Sunday, October 11, 2009

Letter to World Bank's President, Mr. Robert B. Zoellick

Letter to World Bank's President, Mr. Robert B. Zoellick

To Mr. Robert B. Zoellick


The World Bank
1818 H Street, NW
Washington, DC 20433 USA

tel: (202) 473-1000
fax: (202) 477-6391

c.c.: World Bank Country Director for Brazil, Raid (UK), Mines and Communities, Mining Watch Canada, Friends of the Earth, International Society for Endangered People (GfbV, Germany), Okanogan Highlands Alliance, Movimento pelas Serras e Águas de Minas, Projeto Manuelzão, World Health Organization, Brazilian authorities, national and international media

Göttingen, June 30, 2009


I am writing to You in your capacity as Chief Executive of World Bank *to ask for your immediate action to prevent an imminent catastrophe in Brazil*, which is to be brought about by the unwarranted expansion of a large-scale mining project, backed by the Minas Gerais State Government and a World Bank loan.

In 2008, World Bank signed a contract with the Minas Gerais state government by which this government will be loaned some US$ 1 billion until 2010. This was the first time World Bank conceded a loan directly to a Brazilian state without asking for any warrants but the achievement of certain agreed results.

In an interview, former World Bank director in Brazil John Briscoe appreciated this fact as “the first time in the bank’s 60 year history in which such a big loan is given to a sub-national entity”. Minas Gerais state governor Aécio Neves compared the loan to “a sign” of World Bank’s trust in Minas Gerais State, whose government will use the money to achieve, in several sectors, some “previously established goals”.

Now it becomes increasingly clear that one of these “previously established goals” is to set the stage for a real catastrophe.

Canadian Kinross Gold Corporation has been dealing with Minas Gerais State government authorities as early as 2004, when it bought 100% interests in the Paracatu Morro do Ouro Mine from the mining giant Rio Tinto.
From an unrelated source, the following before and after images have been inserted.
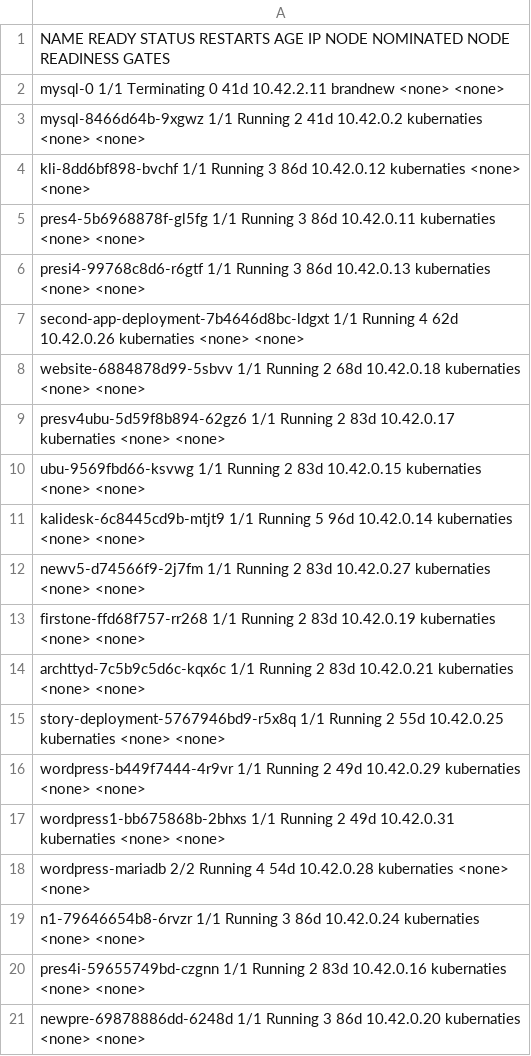
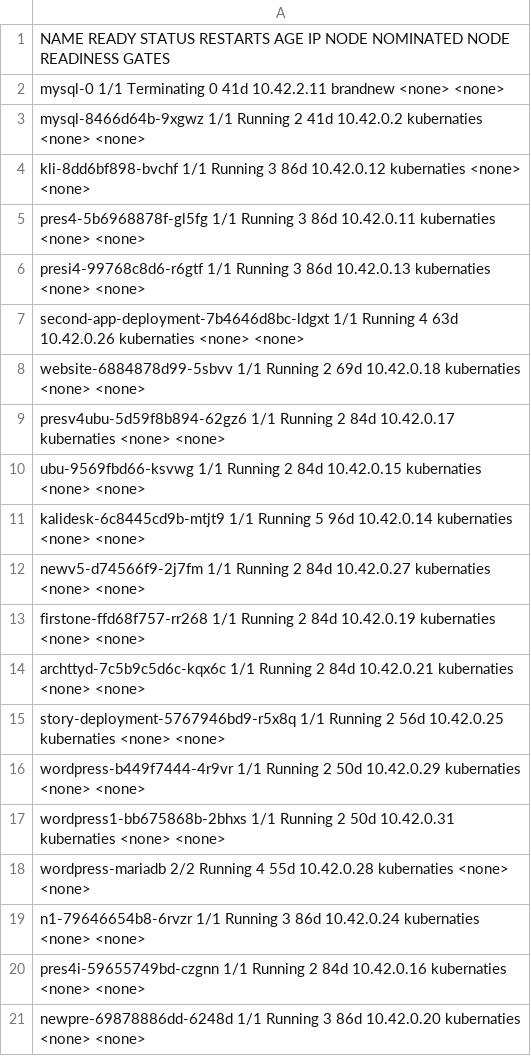
Before and after one commit to Rahul-262001/HCN, a CSV file: payment/1_pod_info.csv, drawn as a sheet; the diff names each change by its address in the sheet, - before the commit and + after, or states it on an @@ line.

```diff
--- a/payment/1_pod_info.csv
+++ b/payment/1_pod_info.csv
-A7: …Running 4 62d 10.42.0.26 kubernaties…
+A7: …Running 4 63d 10.42.0.26 kubernaties…
-A8: …Running 2 68d 10.42.0.18 kubernaties…
+A8: …Running 2 69d 10.42.0.18 kubernaties…
-A9: …Running 2 83d 10.42.0.17 kubernaties…
+A9: …Running 2 84d 10.42.0.17 kubernaties…
-A10: …Running 2 83d 10.42.0.15 kubernaties…
+A10: …Running 2 84d 10.42.0.15 kubernaties…
-A12: …Running 2 83d 10.42.0.27 kubernaties…
+A12: …Running 2 84d 10.42.0.27 kubernaties…
-A13: …Running 2 83d 10.42.0.19 kubernaties…
+A13: …Running 2 84d 10.42.0.19 kubernaties…
-A14: …Running 2 83d 10.42.0.21 kubernaties…
+A14: …Running 2 84d 10.42.0.21 kubernaties…
-A15: …Running 2 55d 10.42.0.25 kubernaties…
+A15: …Running 2 56d 10.42.0.25 kubernaties…
-A16: …Running 2 49d 10.42.0.29 kubernaties…
+A16: …Running 2 50d 10.42.0.29 kubernaties…
-A17: …Running 2 49d 10.42.0.31 kubernaties…
+A17: …Running 2 50d 10.42.0.31 kubernaties…
-A18: …Running 4 54d 10.42.0.28 kubernaties…
+A18: …Running 4 55d 10.42.0.28 kubernaties…
-A20: …Running 2 83d 10.42.0.16 kubernaties…
+A20: …Running 2 84d 10.42.0.16 kubernaties…
```
Also changed, not shown: payment/output.csv, 16 other files.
In 2006, as Minas Gerais state governor Aécio Neves announced Kinross’ expansion project in Paracatu, he also made clear one of the goals of his government was “to attract some R$100 billion in investments until 2010, most of this amount being in the mining industry.”

Minas Gerais State secretary Wilson Brumer added to Mr. Neves statement: “Northwest Minas Gerais is a much important region. The Minas Gerais state government is going to invest very much in this region in terms of increase in energy offer, to match the region’s abilities in the mining and agriculture industries.”

In a second official announcement later in 2007, made in the presence of Kinross director Tim Baker, the same state secretary Wilson Brumer welcomed Kinross’ decision to invest in Paracatu as “a demonstration of trust in the Minas Gerais state.”

Having built an impressive track record in the mining industry and state agencies alike, Mr. Brumer was finally appointed to Kinross Gold Corporation direction board, as of May 2009.

As early as 2007 we have called the attention of the Minas Gerais state government agencies and people, *including governor Aécio Neves himself*, during one of his visits to Paracatu, to a large spectrum of evidence and facts that allow for the conclusion that *Kinross’ expansion project in Paracatu is worse than a crime, it is a blunder*.

Kinross plans to build a gigantic tailings impoundment on top of three important springs of an aquifer which constitutes the ultimate affordable resource of public water supply to Paracatu, a 90,000 inhabitants,
historical town in northwestern Minas Gerais state, 200 km S. of Brasilia-DF.

The 1.2 million tons of arsenic to be released by the expansion of the Morro do Ouro mine by Kinross will sum up with some 0.3 million tons of arsenic that have been already disposed in the first tailings impoundment. This unbelievable amount of 1.5 million tons of arsenic is a dreadful hazard that must be avoided.

As already shown by several reports, including the 2001 *United Nations Synthesis Report on Arsenic in Drinking Water* (quoted in the attached fact sheet, along with other serious evidence), a substantial part of that arsenic shall slowly and persistently spread over a large area in the São Francisco river basin, causing arsenicosis and cancer to millions of people during the coming years, decades and centuries.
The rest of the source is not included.